This stylistic change works in some cases, but not in others. “Adrenalin” and “Entlassen” (Both fine enough tracks, though if I were making a “Greatest Hits” CD of Eisbrecher’s work, they wouldn’t end up on it.) show off what Eisbrecher can do with this new sound admirably, and sound quite solid and well designed. Easily the best representative of this style is “Ohne Dich” (no, not that one), (This is a reference to the fact that Rammstein also has a song with that title. Rammstein’s version is a lot more melodic and dramatic, while Eisbrecher’s version is more electronically built and heavier. Honestly, I like both songs a whole lot; they’re both really kind of sad in their own way, and while I’d have to say the Rammstein song is more musically moving, both of them have a real power to them that makes them each really good in their own right.) a song that mixes both styles phenomenally, and manages to get the emotional point across the language gap admirably. However, songs like “Phosphoer” (Way too noisy and directionless for my tastes.) and “Freisturz” (I really like the progression leading up to the chorus, but the chorus itself is way too basic and uninspired.) don’t meld the sounds well enough to make anything enjoyable, and “Kein Mitleid”… well, sounds a lot like Rammstein. (It seriously sounds like something off of Herzeleid, which is fine, but you’re not that band, man.) These sorts of issues are in the minority, but they still bear noting.

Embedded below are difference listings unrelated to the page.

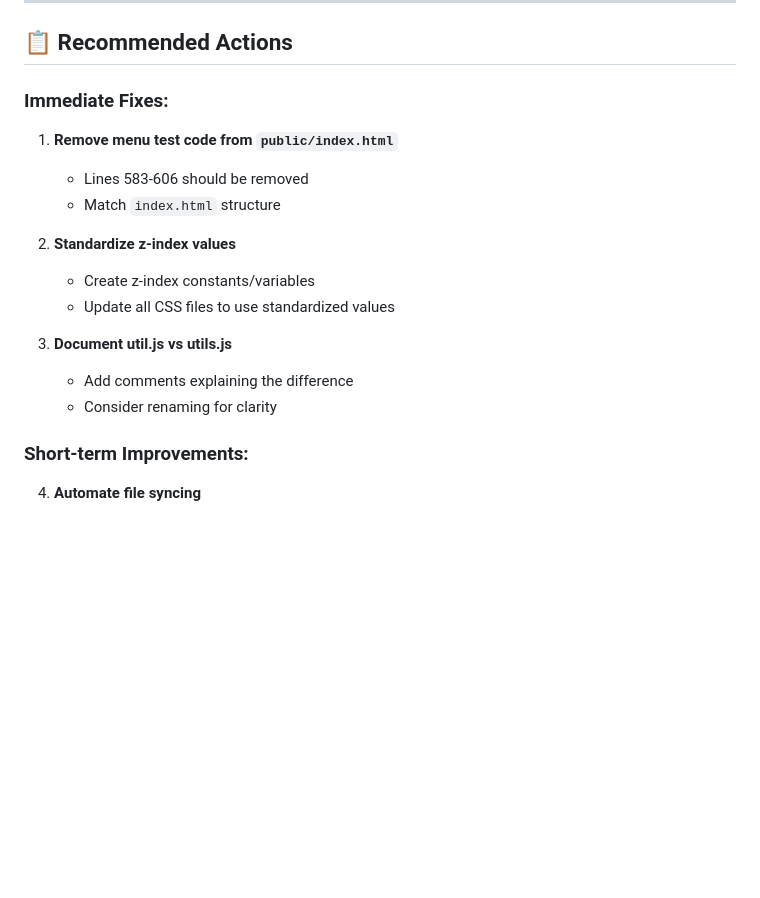
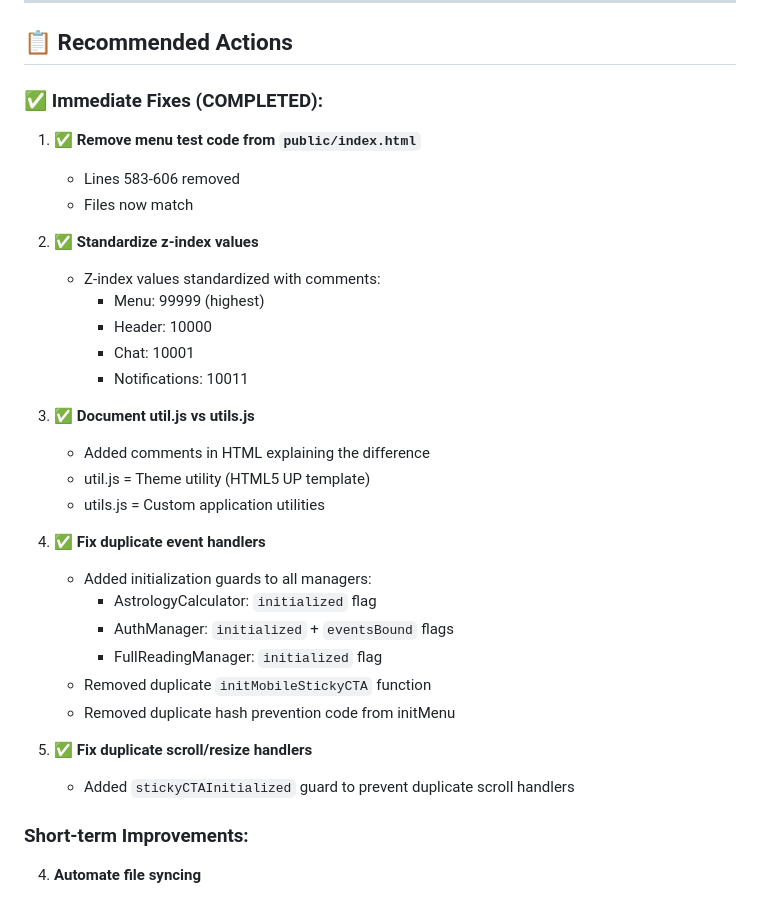
Before and after one commit to AJK888/True-Sidereal-Birth-Chart-Calculator, a Markdown page: FRONTEND_REVIEW_REPORT.md, the part around the change. GitHub-like rendering; blank space fills up the shorter version.

Commit message:
Update frontend review report with completed fixes

```diff
--- a/FRONTEND_REVIEW_REPORT.md
+++ b/FRONTEND_REVIEW_REPORT.md
@@ -214,19 +214,34 @@ Multiple z-index values used inconsistently:
 
 ## 📋 Recommended Actions
 
-### Immediate Fixes:
+### ✅ Immediate Fixes (COMPLETED):
 
-1. **Remove menu test code from `public/index.html`**
-   - Lines 583-606 should be removed
-   - Match `index.html` structure
+1. **✅ Remove menu test code from `public/index.html`**
+   - Lines 583-606 removed
+   - Files now match
 
-2. **Standardize z-index values**
-   - Create z-index constants/variables
-   - Update all CSS files to use standardized values
+2. **✅ Standardize z-index values**
+   - Z-index values standardized with comments:
+     - Menu: 99999 (highest)
+     - Header: 10000
+     - Chat: 10001
+     - Notifications: 10011
 
-3. **Document util.js vs utils.js**
-   - Add comments explaining the difference
-   - Consider renaming for clarity
+3. **✅ Document util.js vs utils.js**
+   - Added comments in HTML explaining the difference
+   - util.js = Theme utility (HTML5 UP template)
+   - utils.js = Custom application utilities
+
+4. **✅ Fix duplicate event handlers**
+   - Added initialization guards to all managers:
+     - AstrologyCalculator: `initialized` flag
+     - AuthManager: `initialized` + `eventsBound` flags
+     - FullReadingManager: `initialized` flag
+   - Removed duplicate `initMobileStickyCTA` function
+   - Removed duplicate hash prevention code from initMenu
+
+5. **✅ Fix duplicate scroll/resize handlers**
+   - Added `stickyCTAInitialized` guard to prevent duplicate scroll handlers
 
 ### Short-term Improvements:
 
```
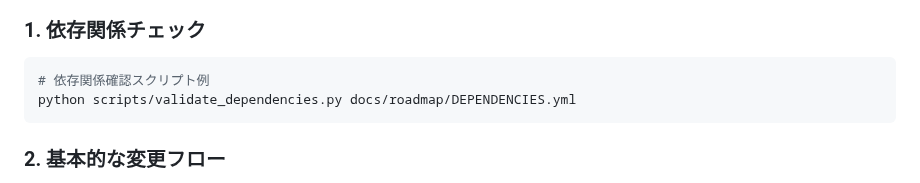
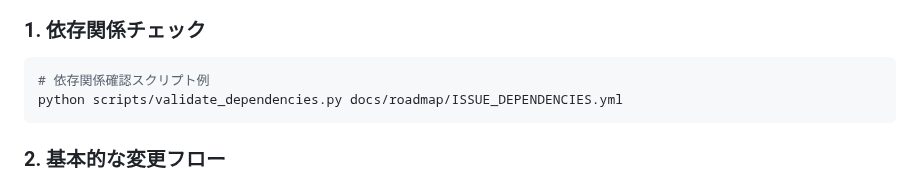
Before and after one commit to Nobukins/2bykilt, a Markdown page: docs/engineering/AGENT_PROMPT_GUIDE.md, the part around the change. Drawn GitHub-style.

Commit message:
Update dependency validation script path in guide
follow up up last commit which merged

Signed-off-by: Nobukins <nobuakiogawa@outlook.com>

````diff
--- a/docs/engineering/AGENT_PROMPT_GUIDE.md
+++ b/docs/engineering/AGENT_PROMPT_GUIDE.md
@@ -62,7 +62,7 @@
 ### 1. 依存関係チェック
 ```bash
 # 依存関係確認スクリプト例
-python scripts/validate_dependencies.py docs/roadmap/DEPENDENCIES.yml
+python scripts/validate_dependencies.py docs/roadmap/ISSUE_DEPENDENCIES.yml
 ```
 
 ### 2. 基本的な変更フロー
````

All told, Antikorper is a deviation from Eisbrecher’s previous effort, but it retains enough of its charm to keep fans interested, while changing up its sound enough to appeal to German Industrial fans who’ve never heard it. It’s not a complete success in stylistic melding, but it’s a good effort, and it’s an enjoyable listen overall. (Eh. Outside of “Leider,” “Ohne Dich,” “Vergissmeinnicht,” and probably “Kinder Der Nacht,”this is a mostly passable record. The follow-up, Sunde, is a lot better, though the fourth record, Eiszeit, is still my pound-for-pound favorite of the lot; it also has a few passable tracks, but the good tracks on it are some of the band’s best ever. I haven’t listened to Schock yet, though I intend to, because the previews I’ve heard sound amazing.)